A really neat shot of Lacey showing that flying Morgan trot!
These aren't much different... but they were having fun.
After exercise comes sleep.
Sweetie discovering she can eat while lying down.
I didn't get the perfect side shot, and her knees are buckling in this one, but you can see how nicely she is filling out.
November 3, 2017- Sweetie is 18 days old now. I love to see a horse with a short underneck and a long crest- they will carry themselves correctly.
Sweetie already has "on the bit" down, both in motion and standing.
Sweetie watching my yappy dog Sophie, who is great for getting ears up. Mom is checking on her. I love the way her parts fit together- even at this stage, where
she's starting to look pretty motheaten. I despair of Lacey ever growing a winter coat, but Sweetie is
getting nicely fuzzy.
Showing off her "uphill" canter.
November 14, 2017- I didn't take any pictures of Sweetie last week; after Pat's loss I was kind of in a funk, and the weather-
cold and rainy- didn't help. I have to say, the irresistible charm of a foal is a very effective anti-depressant. It's hard to feel sad
when you're hanging with the Sweetums :-)
I always said that's Pat's main purpose in life was to make me smile, and now Sweetie is doing the same thing :-)
Lacey knows when I want them to move. Every horse that is born here or moves here later in life learns what to do when Mom has the camera :-).
Official four week old photo. Sweetie is now at the "milk fat stage". That is not dark hair around her eyes-
it's skin. Jim calls her "the raccoon". I think if I painted a model horse like this, people would think it
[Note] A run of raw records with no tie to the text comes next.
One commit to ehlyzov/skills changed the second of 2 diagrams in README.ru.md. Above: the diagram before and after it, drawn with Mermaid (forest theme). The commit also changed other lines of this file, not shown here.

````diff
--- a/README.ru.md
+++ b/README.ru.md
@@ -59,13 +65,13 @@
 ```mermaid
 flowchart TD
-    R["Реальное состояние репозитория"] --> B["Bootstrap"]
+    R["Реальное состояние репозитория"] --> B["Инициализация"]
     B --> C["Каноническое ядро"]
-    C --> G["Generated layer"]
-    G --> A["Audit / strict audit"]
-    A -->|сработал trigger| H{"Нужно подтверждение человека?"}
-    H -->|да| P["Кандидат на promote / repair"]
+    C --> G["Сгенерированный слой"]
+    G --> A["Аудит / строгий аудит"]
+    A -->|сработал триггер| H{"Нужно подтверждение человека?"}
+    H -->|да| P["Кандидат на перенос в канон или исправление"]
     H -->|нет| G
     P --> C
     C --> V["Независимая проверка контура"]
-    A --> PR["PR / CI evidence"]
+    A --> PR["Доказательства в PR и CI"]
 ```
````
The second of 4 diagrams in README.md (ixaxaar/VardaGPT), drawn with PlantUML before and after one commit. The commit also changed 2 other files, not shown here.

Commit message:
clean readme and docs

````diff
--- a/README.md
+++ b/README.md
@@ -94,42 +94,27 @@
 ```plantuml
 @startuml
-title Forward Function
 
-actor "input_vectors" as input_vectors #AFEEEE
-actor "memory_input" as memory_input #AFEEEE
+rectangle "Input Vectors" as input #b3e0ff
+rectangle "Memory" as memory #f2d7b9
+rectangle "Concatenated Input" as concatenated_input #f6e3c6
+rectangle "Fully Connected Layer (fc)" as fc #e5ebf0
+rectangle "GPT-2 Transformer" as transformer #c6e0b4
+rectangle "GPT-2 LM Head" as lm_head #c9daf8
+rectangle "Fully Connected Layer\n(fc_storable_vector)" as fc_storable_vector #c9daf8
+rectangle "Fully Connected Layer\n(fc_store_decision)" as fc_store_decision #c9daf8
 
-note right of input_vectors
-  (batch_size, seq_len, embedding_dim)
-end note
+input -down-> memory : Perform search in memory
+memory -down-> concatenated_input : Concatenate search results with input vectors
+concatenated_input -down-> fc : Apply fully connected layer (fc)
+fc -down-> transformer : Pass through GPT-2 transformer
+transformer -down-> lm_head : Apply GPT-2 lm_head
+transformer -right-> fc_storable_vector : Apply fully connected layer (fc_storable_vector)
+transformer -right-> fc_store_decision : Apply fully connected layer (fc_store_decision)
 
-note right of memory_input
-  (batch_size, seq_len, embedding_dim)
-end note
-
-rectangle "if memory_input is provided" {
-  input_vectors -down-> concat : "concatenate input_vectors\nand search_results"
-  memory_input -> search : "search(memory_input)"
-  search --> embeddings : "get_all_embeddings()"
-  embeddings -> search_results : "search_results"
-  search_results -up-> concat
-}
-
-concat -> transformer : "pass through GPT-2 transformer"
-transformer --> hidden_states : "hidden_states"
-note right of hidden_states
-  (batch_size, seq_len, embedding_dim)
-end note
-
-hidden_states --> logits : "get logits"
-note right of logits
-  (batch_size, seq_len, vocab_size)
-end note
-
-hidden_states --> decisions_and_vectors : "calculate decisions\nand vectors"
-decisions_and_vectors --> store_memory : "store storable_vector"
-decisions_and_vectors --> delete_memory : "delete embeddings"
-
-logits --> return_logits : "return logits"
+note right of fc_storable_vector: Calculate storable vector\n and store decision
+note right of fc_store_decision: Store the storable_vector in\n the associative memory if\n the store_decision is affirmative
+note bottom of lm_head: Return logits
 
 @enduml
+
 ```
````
looked unrealistic; it's kind of unrealistic looking in real life, too! She grew out her slick birth coat into the
wooly bear that she is now; I don't think this will shed until spring, unlike foals born earlier in the year, but we'll see.
Cheeky Sweetie. Getting her off me long enough to take pictures is quite a feat.
She is VERY friendly and will walk right up to anyone, looking for a good shoulder scritch. She'll be getting her first hoof trim this week.
Baldy face! Glamour shots will have to wait until spring. But she's so cute- like a big stuffed toy!
Lacey is an EXTREMELY good mama. She always has one eye on Sweetie. Some of this is a bit overboard as she
still herds the filly away from any horses that venture too close to the fence.
Sweetie is very curious about the other horses and nickers to them, only to have mama come barreling up and threaten the
other horse with a "how dare you?" mama bear face.
Lacey is finally letting Sweetie hang out with the neighbor's goats. Hopefully Lacey will continue to relax her vigilance in the coming weeks so Sweetie can get a new equine friend.
Sweetie exploring a log that Jim salvaged from a cedar that came down in Hurricane Irma. The rest of the tree met Jim's burn pile, seen behind Sweetie.
The second pic shows her calmly stepping over the log (she's training herself!).